* In a chemical synapse, electrical activity in the presynaptic neuron is converted (via the activation of voltage-gated calcium channels) into the release of a chemical called a neurotransmitter that binds to receptors located in the plasma membrane of the postsynaptic cell. The neurotransmitter may initiate an electrical response or a secondary messenger pathway that may either excite or inhibit the postsynaptic neuron. Chemical synapses can be classified according to the neurotransmitter released: glutamatergic (often excitatory), GABAergic (often inhibitory), cholinergic (e.g. vertebrate neuromuscular junction), and adrenergic (releasing norepinephrine). Because of the complexity of receptor signal transduction, chemical synapses can have complex effects on the postsynaptic cell.
* In an electrical synapse, the presynaptic and postsynaptic cell membranes are connected by special channels called gap junctions or synaptic cleft that are capable of passing an electric current, causing voltage changes in the presynaptic cell to induce voltage changes in the postsynaptic cell. The main advantage of an electrical synapse is the rapid transfer of signals from one cell to the next.
Synaptic communication is distinct from an ephaptic coupling, in which communication between neurons occurs via indirect electric fields.
// __ https://en.wikipedia.org/wiki/Membrane_potential
Virtually all eukaryotic cells (including cells from animals, plants, and fungi) maintain a non-zero transmembrane potential, usually with a negative voltage in the cell interior as compared to the cell exterior ranging from –40 mV to –80 mV. The membrane potential has two basic functions.
* First, it allows a cell to function as a battery, providing power to operate a variety of “molecular devices” embedded in the membrane.

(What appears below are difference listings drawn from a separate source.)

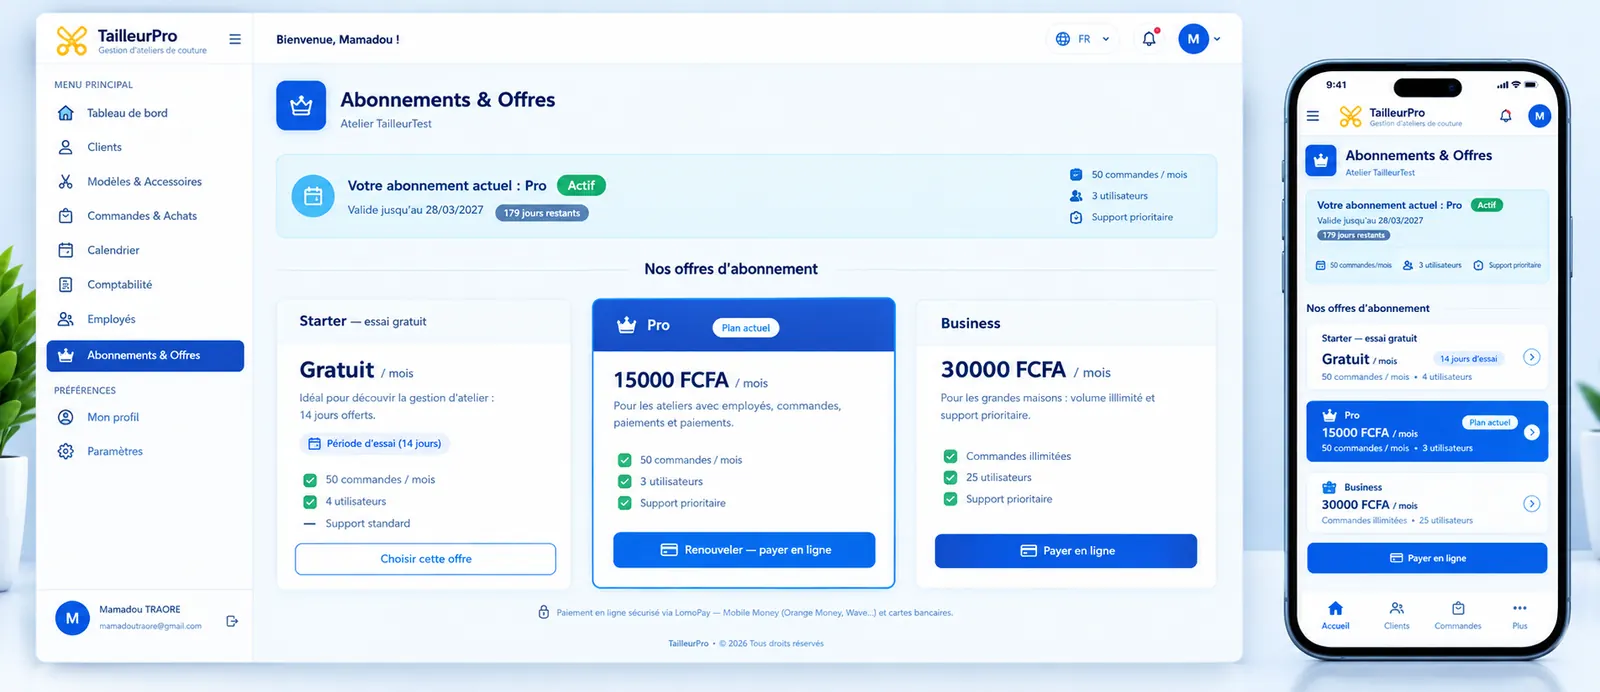
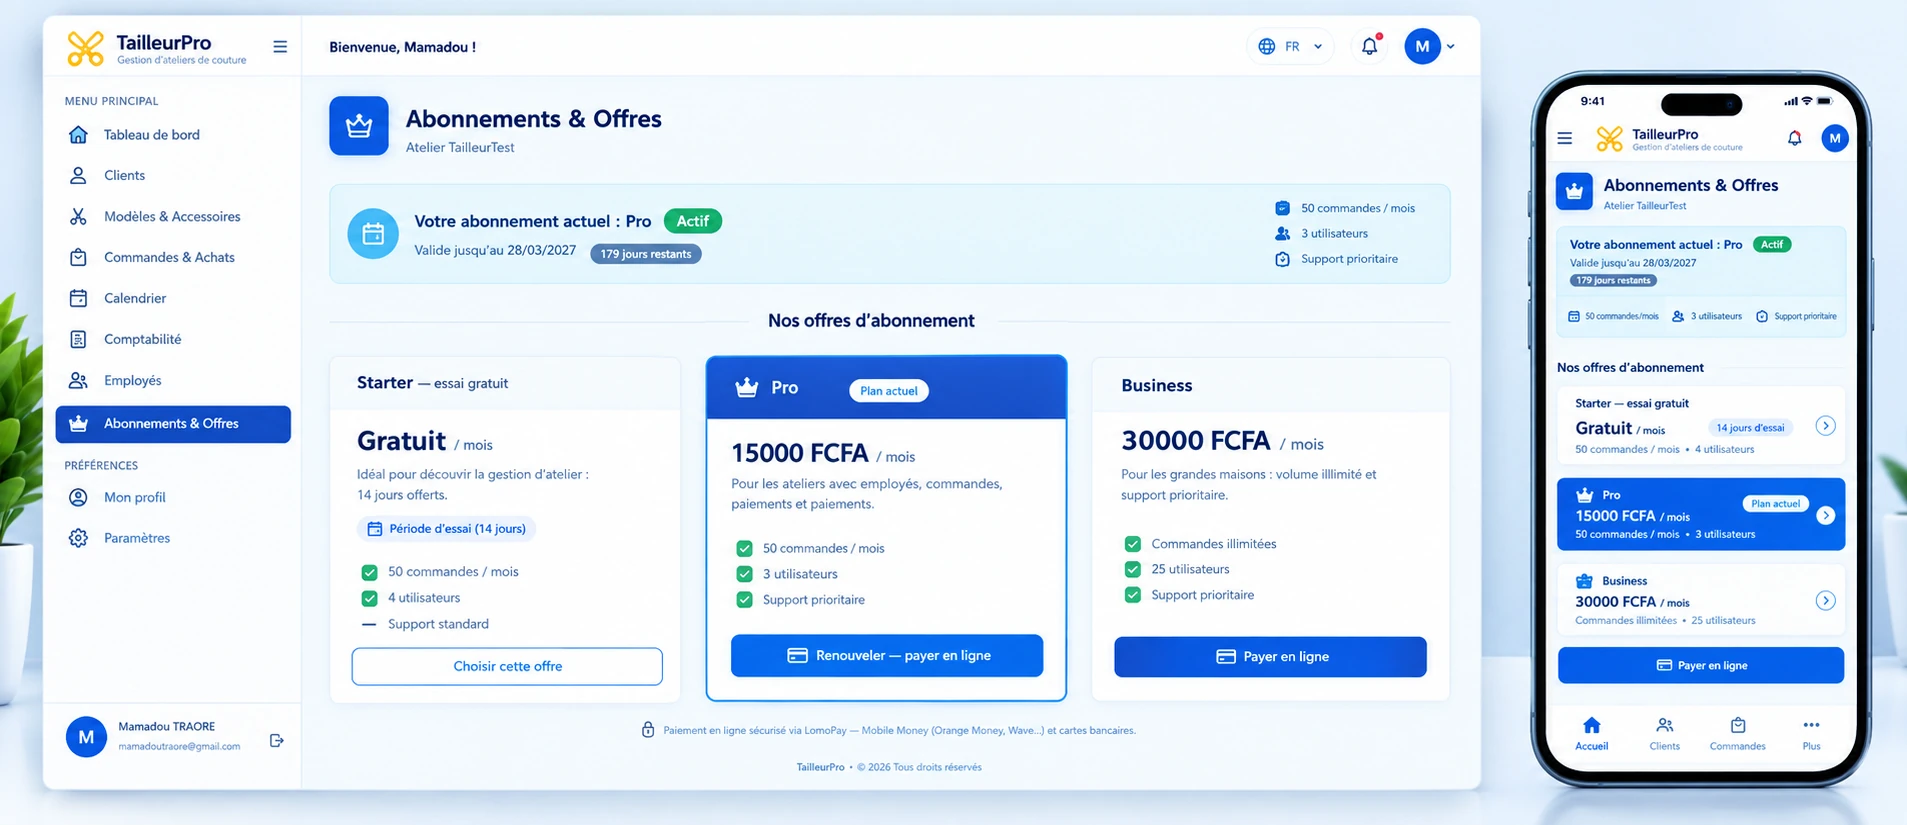
0043b Captures landing nettes : WebP qualite 90 taille native 1907px (texte fin affiche, plus de flou), CSS height:auto + aspect-ratio garantit l integrale de l image (aucun rognage bande noir)

diff --git a/core/templates/core/landing.html b/core/templates/core/landing.html
@@ -291,7 +291,11 @@
         }
         .carousel-pro .carousel-inner { border-radius: 14px; overflow: hidden;
             box-shadow: 0 18px 40px -18px rgba(2,6,23,.65); }
-        .carousel-pro .carousel-item img { width: 100%; display: block; }
+        .carousel-pro .carousel-item img {
+            width: 100%; height: auto; display: block;
+            /* qualité 0043b : image entière (pas de rognage), texte fin net */
+            image-rendering: auto; aspect-ratio: 1907 / 825;
+        }
         .carousel-pro .carousel-indicators { position: static; margin-top: 16px; margin-bottom: 0; }
         .carousel-pro .carousel-indicators [data-bs-target] {
             width: 10px; height: 10px; border-radius: 50%; background: rgba(255,255,255,.45);
@@ -382,7 +386,7 @@
                         </div>
                         <img src="{% static 'core/img/landing/hero-tableau-de-bord.webp' %}"
                              alt="Tableau de bord TailleurPro : chiffre d'affaires, commandes en cours, graphiques — sur ordinateur et mobile"
-                             class="img-fluid rounded-3 w-100" style="display:block;" fetchpriority="high">
+                             class="img-fluid rounded-3 w-100" style="display:block;height:auto;" fetchpriority="high">
                     </div>
                 </div>
             </div>
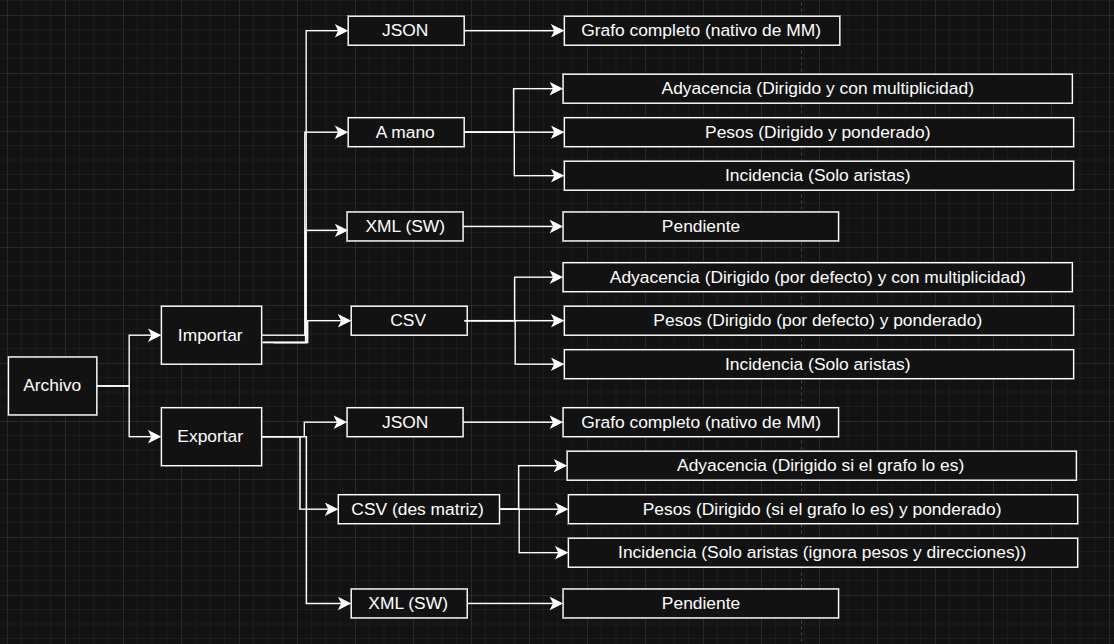
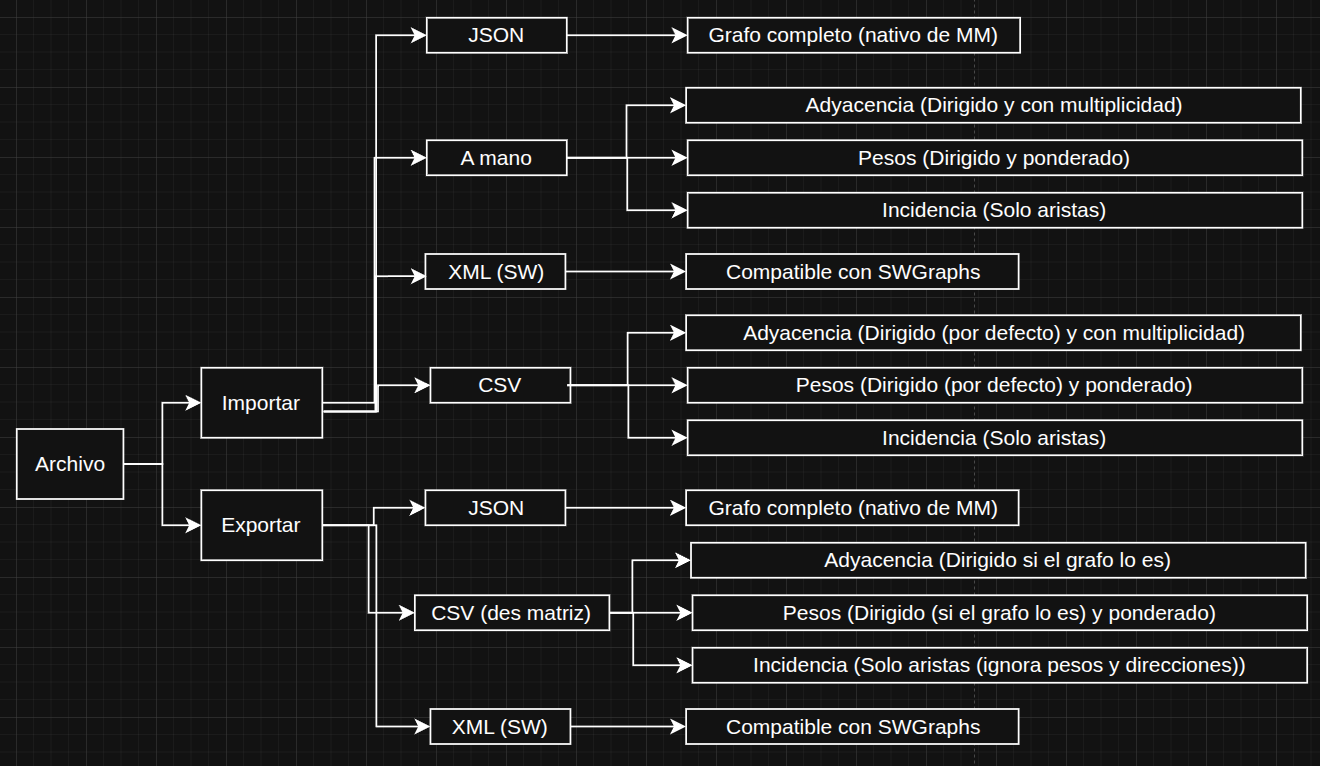
Update doc

Changed region(s): [[0.0, 0.0, 1.0, 0.9938]]

diff --git a/README.md b/README.md
@@ -17,6 +17,7 @@ Además de un modo legacy para aquellos usuarios que venga de editores más anti
 - [🧠 Algorítmos](#-algorítmos)
 - [🧮 Matrices del grafo](#-matrices-del-grafo)
 - [📂 Importaciones y Exportaciones](#-importaciones-y-exportaciones)
+- [⚙ Opciones de grafo](#-opciones-del-grafo)
 
 ### 🛠 Índice técnico
 - [🧱 Arquitectura del Estado del Grafo](#-arquitectura-del-estado-del-grafo)
@@ -223,7 +224,7 @@ El propio programa permite importar estas 3 matrices a partir de la propia inter
 
 #### Por un grafo de SwGraphs (.xml)
 
-Pendiente de ser implementado
+Simplemente el programar permite importar un fichero .xml con el formato de SWGraphs
 
 ### Exportaciones
 
@@ -240,7 +241,7 @@ relación la suma de los pesos de las aristas paralelas que lleven la misma dire
 
 #### Por un grafo de SwGraphs (.xml)
 
-Pendiente de ser implementado
+Simplemente el programar permite exportar un fichero .xml con el formato de SWGraphs
 
 ### Guía de errores a la hora de importar un grafo
 
@@ -259,6 +260,46 @@ Aquí se pueden dar 3 tipos de errores:
 Aquí pueden haber 2 tipos de errores:
 * [InvalidCSVFormat](./assets/csvErrors/InvalidCSVFormat.csv): el formato del CSV es incorrecto
 * [InvalidCSVIncidenceColumn](./assets/csvErrors/InvalidCSVIncidenceColumn.csv): cuando una columna suma un número disintos de 0 y de 2
+
+#### Archivo .xml
+* [InvalidXMLFormat](./assets/xmlError/InvalidXMLFormat.xml): el formato del xml es incorrecto
+
+---
+
+## ⚙ Opciones de grafo
+
+### Información del grafo
+
+///
+
+### Grados de los vértices
+///
+
+### Grafo subyacente
+
+Convierte el grafo a no dirigido, si el grafo es dirigido y tiene 2 aristas entre 2 vértices de direcciones opuestas
+y con el mismo peso, elimina una de ellas.
+
+### Convertir a dirigido (bidireccional)
+
+Realiza la acción contraria al **Grafo subyacente**.
+
+#### Si el grafo es **no dirigido**
+- Cada arista `{u, v}` se convierte en **dos aristas dirigidas**:
+  - `u → v`
+  - `v → u`
+- Ambas mantienen el mismo peso que la arista original.
+- El grafo pasa a ser dirigido.
+
+#### Si el grafo es **dirigido**
+- Para cada par de vértices conectados:
+  - Se agrupan las aristas por **peso**.
+  - Para cada peso `w`, si **todas** las aristas con peso `w` entre esos dos vértices van en **una única dirección**,
+    se añade **una arista** en la dirección opuesta con el mismo peso `w`.
+  - Si ya existe una arista de peso `w` en ambos sentidos, **no se añade nada** para ese peso.
+
+
+Esta operación garantiza la **bidireccionalidad mínima**, sin alterar las multiplicidades ni duplicar aristas innecesariamente.
 
 ---
 
@@ -331,4 +372,3 @@ La curvatura de la arista se obtiene aplicando una curva de Bézier, como se mue
 ![bezier_curvatura](/assets/beizer.jpg)
 
 ---
-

* Second, in electrically excitable cells such as neurons and muscle cells, it is used for transmitting signals between different parts of a cell. Signals are generated by opening or closing of ion channels at one point in the membrane, producing a local change in the membrane potential. This change in the electric field can be quickly affected by either adjacent or more distant ion channels in the membrane. Those ion channels can then open or close as a result of the potential change, reproducing the signal.